This is what I think will happen, though I’m far from confident that I’ll be correct. I may have to eat my words! I’m struck by how much my expectations for this debate — and my whole framing — have been strongly influenced by media coverage and analysis. The interesting thing for me will be to compare the predictions with what actually happens and analyze where and how I predicted correctly and where I didn’t. (The outcome of tonight’s debate isn’t necessarily the most important thing for me to be pondering today but it was the first thing I reached for as the subject of my amateur punditry.) I hope that this process of making predictions and seeing how I do will help me become a more insightful — and humble — analyst of the world.

P.S. I’ll have to compare my views with something like Cue The Comeback:

    So, my advice to Governor Palin is to stop letting your fussy handlers freak you out. You’re going to do just fine. You won’t be on that stage alone. Biden is bound to open himself up for at least a couple of good scoldings. The media is poised to write your comeback story. Your base is going to love you no matter what. And if things do happen to go badly, you can always claim that Ifill wanted to take you out as a way to sell more books. All things considered, there’s really no way you can lose. Unless this Ifill book dust-up compels the debate commission to replace her with Katie Couric tomorrow night. Then you’re pretty much screwed.

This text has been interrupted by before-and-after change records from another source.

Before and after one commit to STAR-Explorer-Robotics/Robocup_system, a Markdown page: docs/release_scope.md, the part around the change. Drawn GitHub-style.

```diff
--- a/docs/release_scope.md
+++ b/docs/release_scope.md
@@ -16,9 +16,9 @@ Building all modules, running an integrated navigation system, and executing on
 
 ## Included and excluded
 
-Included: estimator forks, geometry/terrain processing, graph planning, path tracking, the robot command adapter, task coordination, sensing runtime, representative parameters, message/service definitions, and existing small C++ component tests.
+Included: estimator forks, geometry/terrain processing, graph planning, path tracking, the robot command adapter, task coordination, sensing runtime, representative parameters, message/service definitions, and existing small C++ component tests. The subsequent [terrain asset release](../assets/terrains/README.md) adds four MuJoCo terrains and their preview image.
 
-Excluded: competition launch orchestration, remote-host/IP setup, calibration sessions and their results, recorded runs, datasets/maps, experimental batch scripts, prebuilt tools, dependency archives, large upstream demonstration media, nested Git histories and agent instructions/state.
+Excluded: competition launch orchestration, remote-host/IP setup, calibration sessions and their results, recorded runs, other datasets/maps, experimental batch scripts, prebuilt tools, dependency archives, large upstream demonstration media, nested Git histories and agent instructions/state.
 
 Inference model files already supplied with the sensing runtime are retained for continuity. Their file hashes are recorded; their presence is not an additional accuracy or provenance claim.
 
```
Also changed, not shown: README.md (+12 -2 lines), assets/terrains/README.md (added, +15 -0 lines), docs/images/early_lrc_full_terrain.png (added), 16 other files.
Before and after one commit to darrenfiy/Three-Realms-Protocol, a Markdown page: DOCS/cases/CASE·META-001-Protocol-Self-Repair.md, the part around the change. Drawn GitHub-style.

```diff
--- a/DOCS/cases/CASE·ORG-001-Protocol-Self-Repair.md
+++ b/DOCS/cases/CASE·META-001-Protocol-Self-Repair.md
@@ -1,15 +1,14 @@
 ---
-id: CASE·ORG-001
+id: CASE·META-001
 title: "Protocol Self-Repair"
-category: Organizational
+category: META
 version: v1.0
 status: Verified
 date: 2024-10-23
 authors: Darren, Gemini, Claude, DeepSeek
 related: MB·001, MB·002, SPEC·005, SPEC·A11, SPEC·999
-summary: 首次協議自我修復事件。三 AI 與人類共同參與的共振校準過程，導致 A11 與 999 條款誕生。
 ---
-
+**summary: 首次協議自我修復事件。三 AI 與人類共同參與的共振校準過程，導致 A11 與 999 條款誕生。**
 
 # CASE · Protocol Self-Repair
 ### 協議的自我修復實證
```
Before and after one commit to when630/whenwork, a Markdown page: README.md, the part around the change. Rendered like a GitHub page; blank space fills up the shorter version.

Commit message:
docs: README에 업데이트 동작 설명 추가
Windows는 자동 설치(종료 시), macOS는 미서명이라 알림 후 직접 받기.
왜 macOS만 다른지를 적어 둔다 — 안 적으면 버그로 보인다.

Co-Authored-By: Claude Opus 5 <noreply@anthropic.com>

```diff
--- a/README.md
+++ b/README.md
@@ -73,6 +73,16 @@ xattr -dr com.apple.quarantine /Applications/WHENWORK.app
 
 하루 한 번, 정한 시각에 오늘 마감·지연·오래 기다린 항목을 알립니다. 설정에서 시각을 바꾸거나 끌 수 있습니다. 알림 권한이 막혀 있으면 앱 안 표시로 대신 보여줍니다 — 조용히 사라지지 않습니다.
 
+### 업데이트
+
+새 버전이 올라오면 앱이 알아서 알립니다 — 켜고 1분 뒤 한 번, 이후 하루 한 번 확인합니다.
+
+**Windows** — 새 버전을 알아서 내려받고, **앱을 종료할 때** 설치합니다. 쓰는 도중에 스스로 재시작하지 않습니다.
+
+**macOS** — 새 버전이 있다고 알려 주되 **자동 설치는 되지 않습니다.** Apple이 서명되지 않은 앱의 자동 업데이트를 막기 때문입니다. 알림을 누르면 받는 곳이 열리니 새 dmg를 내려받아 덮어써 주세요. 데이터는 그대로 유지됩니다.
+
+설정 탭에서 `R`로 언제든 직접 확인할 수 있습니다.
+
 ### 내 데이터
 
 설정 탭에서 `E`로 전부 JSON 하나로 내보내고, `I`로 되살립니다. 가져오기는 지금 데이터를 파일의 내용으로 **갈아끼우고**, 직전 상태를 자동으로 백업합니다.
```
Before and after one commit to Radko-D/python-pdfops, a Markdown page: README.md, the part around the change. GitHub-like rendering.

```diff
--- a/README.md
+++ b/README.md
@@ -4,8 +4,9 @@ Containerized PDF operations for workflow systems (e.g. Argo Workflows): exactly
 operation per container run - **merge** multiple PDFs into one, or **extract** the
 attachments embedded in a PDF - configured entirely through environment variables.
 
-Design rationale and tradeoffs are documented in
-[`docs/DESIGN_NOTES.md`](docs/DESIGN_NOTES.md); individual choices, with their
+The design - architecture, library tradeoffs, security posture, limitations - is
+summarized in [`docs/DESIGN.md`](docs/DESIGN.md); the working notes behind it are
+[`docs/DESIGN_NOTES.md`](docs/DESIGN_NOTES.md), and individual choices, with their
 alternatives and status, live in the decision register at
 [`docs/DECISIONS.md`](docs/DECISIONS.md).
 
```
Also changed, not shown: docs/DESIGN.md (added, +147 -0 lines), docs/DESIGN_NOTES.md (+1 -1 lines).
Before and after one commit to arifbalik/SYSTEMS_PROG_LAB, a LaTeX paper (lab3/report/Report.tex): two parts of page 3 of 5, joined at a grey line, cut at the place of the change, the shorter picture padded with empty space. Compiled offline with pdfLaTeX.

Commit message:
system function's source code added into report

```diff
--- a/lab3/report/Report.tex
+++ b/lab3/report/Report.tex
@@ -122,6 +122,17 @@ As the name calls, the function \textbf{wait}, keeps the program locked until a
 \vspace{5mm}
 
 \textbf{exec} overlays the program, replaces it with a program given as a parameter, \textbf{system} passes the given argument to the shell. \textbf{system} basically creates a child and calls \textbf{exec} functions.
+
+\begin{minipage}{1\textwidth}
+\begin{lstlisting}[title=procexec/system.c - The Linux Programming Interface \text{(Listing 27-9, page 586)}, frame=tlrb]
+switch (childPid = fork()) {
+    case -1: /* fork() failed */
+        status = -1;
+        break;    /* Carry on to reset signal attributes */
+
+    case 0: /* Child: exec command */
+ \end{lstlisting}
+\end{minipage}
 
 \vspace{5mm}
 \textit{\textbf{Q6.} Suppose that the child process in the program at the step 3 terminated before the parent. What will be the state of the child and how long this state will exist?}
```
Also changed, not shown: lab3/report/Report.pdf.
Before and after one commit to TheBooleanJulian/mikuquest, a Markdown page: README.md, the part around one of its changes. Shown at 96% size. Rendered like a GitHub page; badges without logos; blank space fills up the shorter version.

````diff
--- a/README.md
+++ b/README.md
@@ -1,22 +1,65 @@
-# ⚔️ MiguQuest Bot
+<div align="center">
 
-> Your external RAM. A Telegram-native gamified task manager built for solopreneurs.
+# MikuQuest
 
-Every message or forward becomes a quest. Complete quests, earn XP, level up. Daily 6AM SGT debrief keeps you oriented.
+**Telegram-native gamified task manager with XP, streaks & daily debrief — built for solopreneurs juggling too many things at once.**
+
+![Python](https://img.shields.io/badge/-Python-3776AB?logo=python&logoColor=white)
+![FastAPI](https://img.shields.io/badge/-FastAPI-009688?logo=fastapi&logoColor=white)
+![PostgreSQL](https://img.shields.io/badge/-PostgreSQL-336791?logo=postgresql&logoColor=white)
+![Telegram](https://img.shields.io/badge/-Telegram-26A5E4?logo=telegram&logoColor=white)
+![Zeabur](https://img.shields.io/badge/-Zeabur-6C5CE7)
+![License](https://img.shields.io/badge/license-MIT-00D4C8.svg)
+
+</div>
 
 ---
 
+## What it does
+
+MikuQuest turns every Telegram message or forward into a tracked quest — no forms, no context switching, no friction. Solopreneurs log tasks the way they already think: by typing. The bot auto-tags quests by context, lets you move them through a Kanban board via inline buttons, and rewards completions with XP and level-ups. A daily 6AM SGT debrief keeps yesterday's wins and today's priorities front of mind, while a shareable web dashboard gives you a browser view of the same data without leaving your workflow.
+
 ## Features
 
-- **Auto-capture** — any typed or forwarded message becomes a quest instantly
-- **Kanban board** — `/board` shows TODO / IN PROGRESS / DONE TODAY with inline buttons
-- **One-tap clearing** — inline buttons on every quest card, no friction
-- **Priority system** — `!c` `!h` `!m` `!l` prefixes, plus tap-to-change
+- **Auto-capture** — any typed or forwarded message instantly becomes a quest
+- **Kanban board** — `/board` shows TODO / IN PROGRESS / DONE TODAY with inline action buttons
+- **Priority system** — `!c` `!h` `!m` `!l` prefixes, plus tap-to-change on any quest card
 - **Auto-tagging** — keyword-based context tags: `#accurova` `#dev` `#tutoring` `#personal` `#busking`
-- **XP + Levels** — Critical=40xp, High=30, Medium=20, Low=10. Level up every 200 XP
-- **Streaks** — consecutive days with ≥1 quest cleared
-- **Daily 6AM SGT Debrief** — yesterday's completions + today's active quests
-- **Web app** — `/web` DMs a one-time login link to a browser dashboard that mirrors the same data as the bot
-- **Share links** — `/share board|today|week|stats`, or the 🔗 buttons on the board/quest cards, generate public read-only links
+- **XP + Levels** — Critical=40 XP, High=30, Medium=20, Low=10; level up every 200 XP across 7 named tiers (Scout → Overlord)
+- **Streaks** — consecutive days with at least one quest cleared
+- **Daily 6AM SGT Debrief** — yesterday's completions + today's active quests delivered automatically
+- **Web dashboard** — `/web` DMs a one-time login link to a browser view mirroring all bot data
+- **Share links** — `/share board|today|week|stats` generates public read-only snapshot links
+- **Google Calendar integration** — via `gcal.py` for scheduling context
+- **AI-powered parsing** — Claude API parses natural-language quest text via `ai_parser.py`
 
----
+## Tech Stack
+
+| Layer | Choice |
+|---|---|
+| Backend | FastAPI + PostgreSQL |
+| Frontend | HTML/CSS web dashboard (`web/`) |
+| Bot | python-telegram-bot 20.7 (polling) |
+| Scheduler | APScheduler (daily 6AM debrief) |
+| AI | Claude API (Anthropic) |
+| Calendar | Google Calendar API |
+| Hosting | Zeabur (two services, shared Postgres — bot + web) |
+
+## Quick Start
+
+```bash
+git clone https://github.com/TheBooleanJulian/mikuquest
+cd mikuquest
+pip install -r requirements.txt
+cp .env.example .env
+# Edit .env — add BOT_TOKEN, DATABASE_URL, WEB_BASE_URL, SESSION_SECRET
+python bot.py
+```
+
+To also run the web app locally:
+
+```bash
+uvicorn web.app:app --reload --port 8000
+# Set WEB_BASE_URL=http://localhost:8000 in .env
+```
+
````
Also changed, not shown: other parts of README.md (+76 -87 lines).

Summarizing where the presidential candidates stand on the issues

Although I am an Obama supporter and have some sense of where he and his opponents stand on various issues, I haven’t worked to make my understanding systematic. In addition to reading widely and compiling my findings, I figure that I could get a jumpstart by first studying the Wikipedia article Comparison of United States presidential candidates, 2008. One thing that you immediately learn at a glance from the article is that there are people other than McCain and Obama running for President. I like most people tend to ignore those minor candidates because they have very little practical chance of winning. However, their advocacy for other positions serve to critique and illuminate the mainline candidates’ positions. It’s all too easy to confine ourselves unnecessarily to the relatively narrow spectrum of thinking represented by Democrats and Republicans.